“Hedge fund managers saw a big reason to change post-crisis,” adds Deutsche Bank X-markets’ Fothergill. “Many really suffered from having an investor base that was too concentrated and that they risked suffering from en masse redemptions. Clearly one of the key advantages of a platform is not only picking up the AUM but also picking up a more diverse investor base,” he says.
But choosing the right platform is still a dilemma for many managers as well as investors. For managers the most popular platforms are those that are flexible on liquidity and do not offer just daily or weekly liquidity. Managers also are keen to join platforms offering access to good-quality investors. Those with the biggest distribution reach and most robust operational infrastructures are able to offer economies of scale and hence a better fee structure.
For investors many of the same attributes apply. Platforms need to demonstrate sound corporate governance and operational risk management with sufficient infrastructure. The ability to produce comprehensive and useable risk reports for investors is seen as a solid selling point as well as the ability to aggregate data automatically.
But investors need to be aware that the platform model does not solve all the problems and is not a guarantee of performance by a fund or specific strategy. Care needs to be taken to make the right choice of platform provider, with the best fit for managers and investors alike, according to Frank Dargent, head of business development at Amundi Alternative Investments.
“Before choosing a platform the comfort levels need to be there as regards risk management and the operational set-up. The platform ideally needs to be part of a big general industry player; the investment part of that firm having holdings on the platform is generally a good sign of confidence. In general it is all about the philosophy upon which the platform is built and whether the platform holds the right blend and mix of colours,” says Dargent.
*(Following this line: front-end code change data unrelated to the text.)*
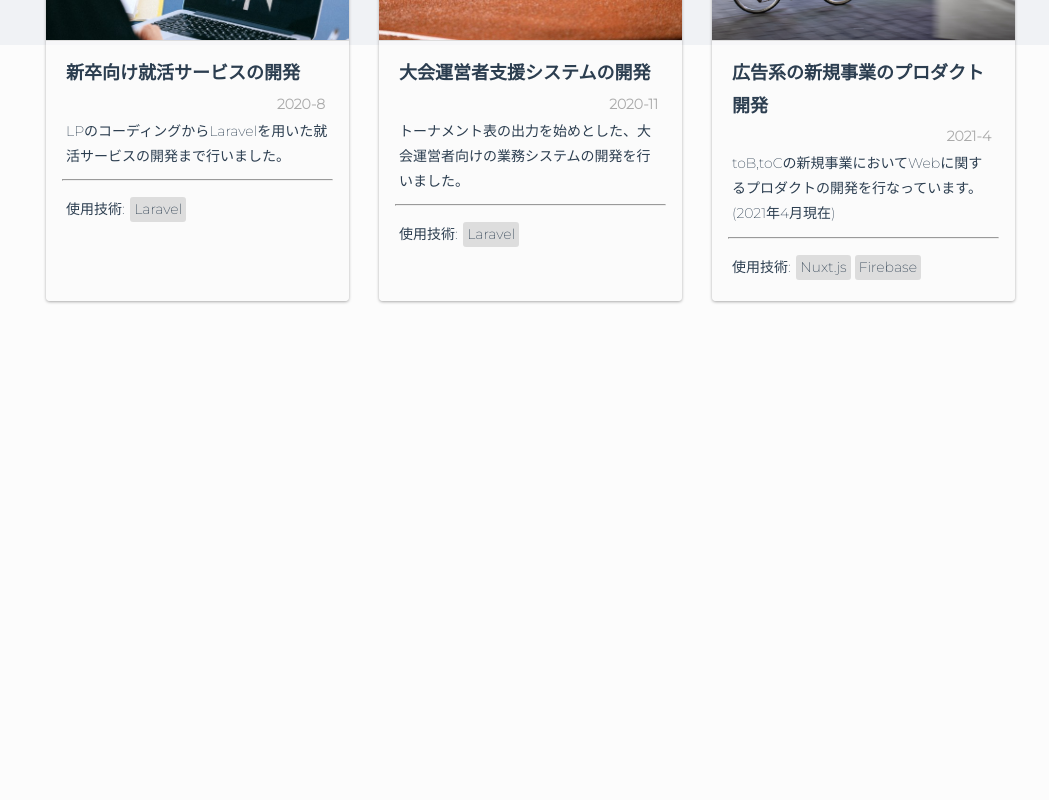
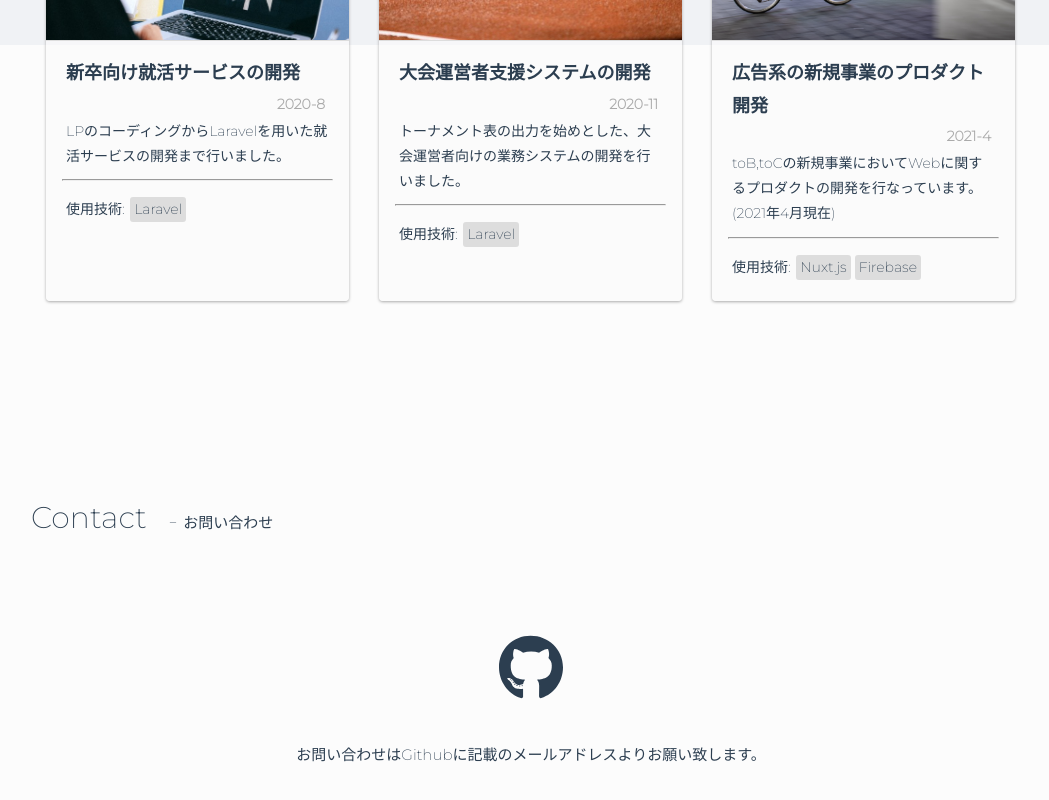
Before and after one commit to Maple0922/portfolio, a Vue app: page / in a window 1280 px wide. Shown: the part 4595-5395 px from the top of the page, without its empty margins (109-1158 px from the left). Before the commit the page ends 5170 px from the top, so only its background shows below. Built offline with nearby package versions, Linux system fonts and the light colour scheme; what vue-smooth-scroll would draw is missing.

Commit message:
Add: お問い合わせセクションの内容を追加

```diff
--- a/src/components/Main/Contact.vue
+++ b/src/components/Main/Contact.vue
@@ -4,10 +4,27 @@
       <p class="main__container__title--en">Contact</p>
       <p class="main__container__title--ja">お問い合わせ</p>
     </h2>
+    <div class="main__container__content">
+      <a
+        href="https://github.com/Maple0922"
+        class="main__container__content__link"
+        target="_blank"
+      >
+        <component
+          class="main__container__content__github"
+          :is="'GithubBlackSvg'"
+        />
+      </a>
+      <p class="main__container__content__message">
+        お問い合わせはGithubに記載のメールアドレスよりお願い致します。
+      </p>
+    </div>
   </section>
 </template>
 
 <script>
+import GithubBlackSvg from "@/assets/images/svg/github_black.svg";
+
 export default {
   name: "Contact",
   data() {
@@ -29,9 +46,51 @@ export default {
       }
     },
   },
+  components: {
+    GithubBlackSvg,
+  },
 };
 </script>
 
 <style lang="scss" scoped>
 @import "@/assets/scss/import";
+
+.main__container {
+  &__content {
+    padding: 40px 0;
+    text-align: center;
+    &__link {
+      display: inline-block;
+      margin-bottom: 32px;
+      transition: 0.3s;
+
+      @include mq("pc") {
+        &:hover {
+          opacity: 0.6;
+        }
+      }
+    }
+    &__github {
+      @include mq("pc") {
+        width: 64px;
+        height: 64px;
+      }
+
+      @include mq("sp") {
+        width: 48px;
+        height: 48px;
+      }
+    }
+    &__message {
+      padding: 0 12px;
+      @include mq("pc") {
+        font-size: 15px;
+      }
+
+      @include mq("sp") {
+        font-size: 13px;
+      }
+    }
+  }
+}
 </style>
```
As the platform model becomes more popular the next question is whether the variety and diversity of platforms on offer will also increase. “Around 2008 there were lots of new platforms that had just been launched most of which have since disappeared. The big players with the reputation and the critical mass will continue to succeed as long as they are able to offer the same terms and conditions to internal and external investors and thus avoid any conflicts of interest,” comments Han at BNP Paribas.
Size in the platform world does matter in terms of critical mass as well as the ability to provide the technology and infrastructure needed to monitor and service managers on the platform as well as investors. Some platforms also look to their parent company (usually an investment bank) for additional support and the economies of scale and global reach that entails.
“Global reach and a broad business model mean that we are able to apply an economy of scale and this has a real effect on our pricing model, adding value at the investor end. We can always look to negotiate discounts and seek to drive costs down while maintaining cutting-edge operational and infrastructure excellence,” comments Man Group’s McGoohan.
He also expects competition for managers as well as additional assets under management to be concentrated in a limited number of significant players. “Because of the inherent protective nature of this model, investors and managers alike will always look to the large, more experienced houses that can provide better levels of comfort,” McGoohan says.
Deutsche Bank’s Fothergill agrees. He does not expect a proliferation of management account platform offerings even if investor and manager demand is on an upward trajectory. “The barrier to entry for new platforms is high and the infrastructure required to operate is formidable. This combined with the fact that platforms are offering stability means that investors and hedge fund manager alike are going to go for an established offering with proven track record,” he says.